YOUR OBJECTIVE>
Reproduce the following data exactly, minus any images.

DATA TO USE>
Start of Block
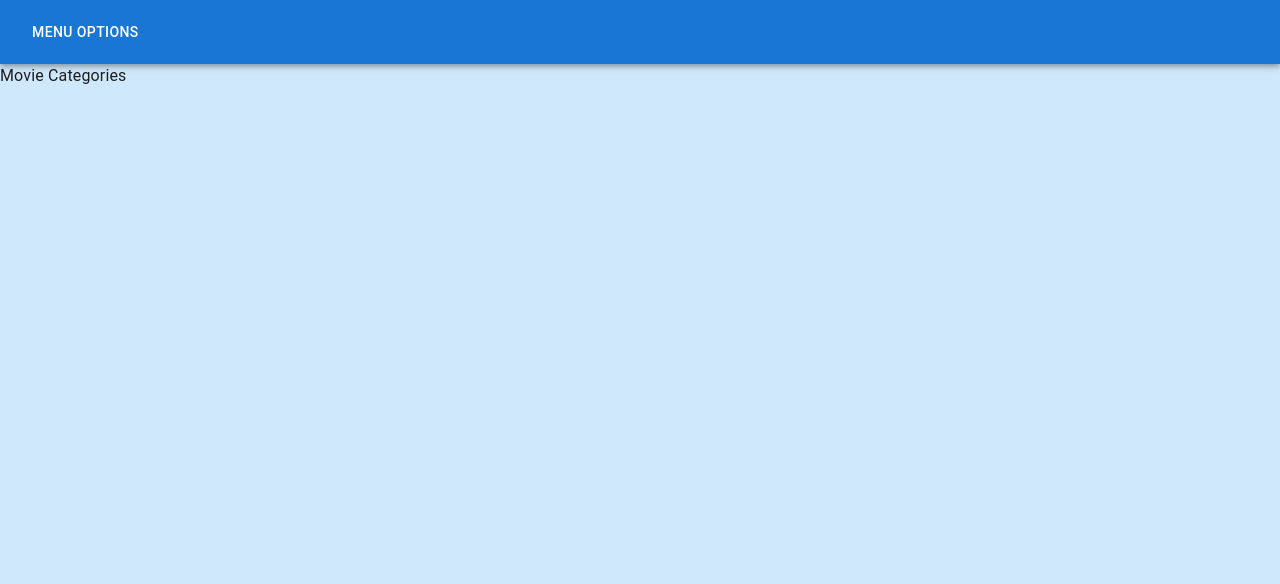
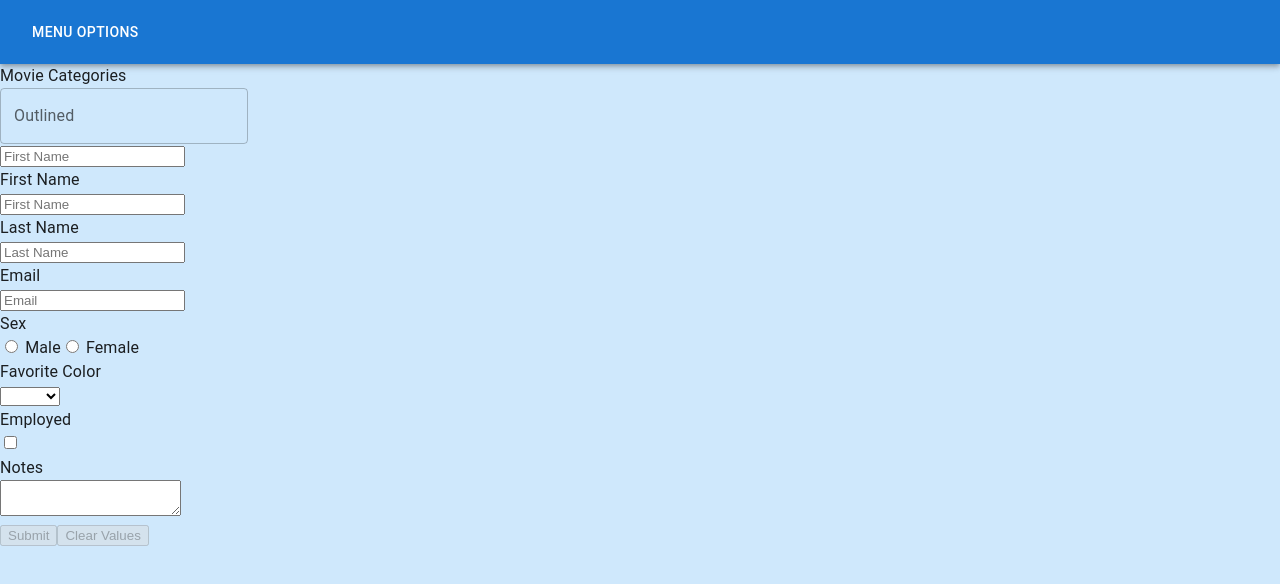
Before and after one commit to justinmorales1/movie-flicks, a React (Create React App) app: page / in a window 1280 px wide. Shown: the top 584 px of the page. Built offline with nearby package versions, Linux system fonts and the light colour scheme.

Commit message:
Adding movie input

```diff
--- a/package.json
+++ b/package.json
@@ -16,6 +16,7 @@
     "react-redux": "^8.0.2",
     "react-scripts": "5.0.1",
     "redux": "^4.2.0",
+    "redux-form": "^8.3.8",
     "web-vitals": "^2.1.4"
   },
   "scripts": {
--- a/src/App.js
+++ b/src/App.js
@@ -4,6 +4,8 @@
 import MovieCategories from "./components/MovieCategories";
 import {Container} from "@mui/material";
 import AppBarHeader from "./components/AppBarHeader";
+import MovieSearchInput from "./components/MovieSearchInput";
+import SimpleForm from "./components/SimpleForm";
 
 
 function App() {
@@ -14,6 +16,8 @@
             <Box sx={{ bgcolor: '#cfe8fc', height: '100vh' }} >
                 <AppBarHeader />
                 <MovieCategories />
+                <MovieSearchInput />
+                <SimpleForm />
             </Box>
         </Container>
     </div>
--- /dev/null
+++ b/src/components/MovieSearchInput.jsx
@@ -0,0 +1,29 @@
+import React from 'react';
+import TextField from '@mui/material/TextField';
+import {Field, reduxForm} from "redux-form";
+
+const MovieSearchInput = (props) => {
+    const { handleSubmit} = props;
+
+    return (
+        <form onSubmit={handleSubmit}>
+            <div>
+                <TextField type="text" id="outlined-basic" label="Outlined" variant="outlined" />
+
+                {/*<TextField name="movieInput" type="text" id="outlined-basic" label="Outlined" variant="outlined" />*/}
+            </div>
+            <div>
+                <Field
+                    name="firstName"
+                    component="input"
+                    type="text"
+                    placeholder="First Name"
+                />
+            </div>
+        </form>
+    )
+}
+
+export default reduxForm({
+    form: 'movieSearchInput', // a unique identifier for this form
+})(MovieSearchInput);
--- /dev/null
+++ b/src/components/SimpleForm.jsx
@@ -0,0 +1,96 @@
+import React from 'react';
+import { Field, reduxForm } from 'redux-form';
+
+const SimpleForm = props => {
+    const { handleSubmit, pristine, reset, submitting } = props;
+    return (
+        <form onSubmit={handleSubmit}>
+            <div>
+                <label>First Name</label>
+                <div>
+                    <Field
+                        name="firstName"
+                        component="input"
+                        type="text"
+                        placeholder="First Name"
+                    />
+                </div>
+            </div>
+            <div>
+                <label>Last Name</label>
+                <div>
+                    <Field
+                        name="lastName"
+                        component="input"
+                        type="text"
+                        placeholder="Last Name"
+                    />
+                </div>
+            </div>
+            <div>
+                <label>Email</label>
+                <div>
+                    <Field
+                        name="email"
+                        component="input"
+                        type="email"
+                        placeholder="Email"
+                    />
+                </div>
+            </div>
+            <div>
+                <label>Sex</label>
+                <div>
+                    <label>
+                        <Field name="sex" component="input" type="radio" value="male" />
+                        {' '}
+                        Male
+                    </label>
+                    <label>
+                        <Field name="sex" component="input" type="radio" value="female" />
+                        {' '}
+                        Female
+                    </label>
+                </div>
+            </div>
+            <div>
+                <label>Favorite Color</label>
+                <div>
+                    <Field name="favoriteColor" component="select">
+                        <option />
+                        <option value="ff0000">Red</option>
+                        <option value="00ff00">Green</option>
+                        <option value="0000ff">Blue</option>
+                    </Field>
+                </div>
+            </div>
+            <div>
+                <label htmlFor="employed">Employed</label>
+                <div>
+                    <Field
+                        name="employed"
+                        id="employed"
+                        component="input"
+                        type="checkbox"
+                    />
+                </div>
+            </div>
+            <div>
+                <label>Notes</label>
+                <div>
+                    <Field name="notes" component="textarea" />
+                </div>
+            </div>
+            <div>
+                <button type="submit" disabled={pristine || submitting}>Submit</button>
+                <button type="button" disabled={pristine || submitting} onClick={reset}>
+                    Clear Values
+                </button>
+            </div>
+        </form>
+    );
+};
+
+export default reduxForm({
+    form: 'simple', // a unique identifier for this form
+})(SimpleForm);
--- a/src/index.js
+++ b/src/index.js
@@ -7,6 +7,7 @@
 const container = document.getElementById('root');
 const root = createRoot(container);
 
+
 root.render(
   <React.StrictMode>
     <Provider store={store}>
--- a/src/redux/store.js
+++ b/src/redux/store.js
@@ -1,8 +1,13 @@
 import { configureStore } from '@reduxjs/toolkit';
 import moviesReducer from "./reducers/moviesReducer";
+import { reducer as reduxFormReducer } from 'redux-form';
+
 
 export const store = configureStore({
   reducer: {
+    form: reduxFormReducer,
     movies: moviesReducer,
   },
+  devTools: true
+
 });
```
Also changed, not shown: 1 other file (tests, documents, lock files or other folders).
End of Block
WORKED SOLUTION>
Before and after one commit to justinmorales1/movie-flicks, a React (Create React App) app: page / in a window 1280 px wide. Shown: the top 584 px of the page. Built offline with nearby package versions, Linux system fonts and the light colour scheme.

Commit message:
Adding movie input

```diff
--- a/package.json
+++ b/package.json
@@ -16,6 +16,7 @@
     "react-redux": "^8.0.2",
     "react-scripts": "5.0.1",
     "redux": "^4.2.0",
+    "redux-form": "^8.3.8",
     "web-vitals": "^2.1.4"
   },
   "scripts": {
--- a/src/App.js
+++ b/src/App.js
@@ -4,6 +4,8 @@
 import MovieCategories from "./components/MovieCategories";
 import {Container} from "@mui/material";
 import AppBarHeader from "./components/AppBarHeader";
+import MovieSearchInput from "./components/MovieSearchInput";
+import SimpleForm from "./components/SimpleForm";
 
 
 function App() {
@@ -14,6 +16,8 @@
             <Box sx={{ bgcolor: '#cfe8fc', height: '100vh' }} >
                 <AppBarHeader />
                 <MovieCategories />
+                <MovieSearchInput />
+                <SimpleForm />
             </Box>
         </Container>
     </div>
--- /dev/null
+++ b/src/components/MovieSearchInput.jsx
@@ -0,0 +1,29 @@
+import React from 'react';
+import TextField from '@mui/material/TextField';
+import {Field, reduxForm} from "redux-form";
+
+const MovieSearchInput = (props) => {
+    const { handleSubmit} = props;
+
+    return (
+        <form onSubmit={handleSubmit}>
+            <div>
+                <TextField type="text" id="outlined-basic" label="Outlined" variant="outlined" />
+
+                {/*<TextField name="movieInput" type="text" id="outlined-basic" label="Outlined" variant="outlined" />*/}
+            </div>
+            <div>
+                <Field
+                    name="firstName"
+                    component="input"
+                    type="text"
+                    placeholder="First Name"
+                />
+            </div>
+        </form>
+    )
+}
+
+export default reduxForm({
+    form: 'movieSearchInput', // a unique identifier for this form
+})(MovieSearchInput);
--- /dev/null
+++ b/src/components/SimpleForm.jsx
@@ -0,0 +1,96 @@
+import React from 'react';
+import { Field, reduxForm } from 'redux-form';
+
+const SimpleForm = props => {
+    const { handleSubmit, pristine, reset, submitting } = props;
+    return (
+        <form onSubmit={handleSubmit}>
+            <div>
+                <label>First Name</label>
+                <div>
+                    <Field
+                        name="firstName"
+                        component="input"
+                        type="text"
+                        placeholder="First Name"
+                    />
+                </div>
+            </div>
+            <div>
+                <label>Last Name</label>
+                <div>
+                    <Field
+                        name="lastName"
+                        component="input"
+                        type="text"
+                        placeholder="Last Name"
+                    />
+                </div>
+            </div>
+            <div>
+                <label>Email</label>
+                <div>
+                    <Field
+                        name="email"
+                        component="input"
+                        type="email"
+                        placeholder="Email"
+                    />
+                </div>
+            </div>
+            <div>
+                <label>Sex</label>
+                <div>
+                    <label>
+                        <Field name="sex" component="input" type="radio" value="male" />
+                        {' '}
+                        Male
+                    </label>
+                    <label>
+                        <Field name="sex" component="input" type="radio" value="female" />
+                        {' '}
+                        Female
+                    </label>
+                </div>
+            </div>
+            <div>
+                <label>Favorite Color</label>
+                <div>
+                    <Field name="favoriteColor" component="select">
+                        <option />
+                        <option value="ff0000">Red</option>
+                        <option value="00ff00">Green</option>
+                        <option value="0000ff">Blue</option>
+                    </Field>
+                </div>
+            </div>
+            <div>
+                <label htmlFor="employed">Employed</label>
+                <div>
+                    <Field
+                        name="employed"
+                        id="employed"
+                        component="input"
+                        type="checkbox"
+                    />
+                </div>
+            </div>
+            <div>
+                <label>Notes</label>
+                <div>
+                    <Field name="notes" component="textarea" />
+                </div>
+            </div>
+            <div>
+                <button type="submit" disabled={pristine || submitting}>Submit</button>
+                <button type="button" disabled={pristine || submitting} onClick={reset}>
+                    Clear Values
+                </button>
+            </div>
+        </form>
+    );
+};
+
+export default reduxForm({
+    form: 'simple', // a unique identifier for this form
+})(SimpleForm);
--- a/src/index.js
+++ b/src/index.js
@@ -7,6 +7,7 @@
 const container = document.getElementById('root');
 const root = createRoot(container);
 
+
 root.render(
   <React.StrictMode>
     <Provider store={store}>
--- a/src/redux/store.js
+++ b/src/redux/store.js
@@ -1,8 +1,13 @@
 import { configureStore } from '@reduxjs/toolkit';
 import moviesReducer from "./reducers/moviesReducer";
+import { reducer as reduxFormReducer } from 'redux-form';
+
 
 export const store = configureStore({
   reducer: {
+    form: reduxFormReducer,
     movies: moviesReducer,
   },
+  devTools: true
+
 });
```
Also changed, not shown: 1 other file (tests, documents, lock files or other folders).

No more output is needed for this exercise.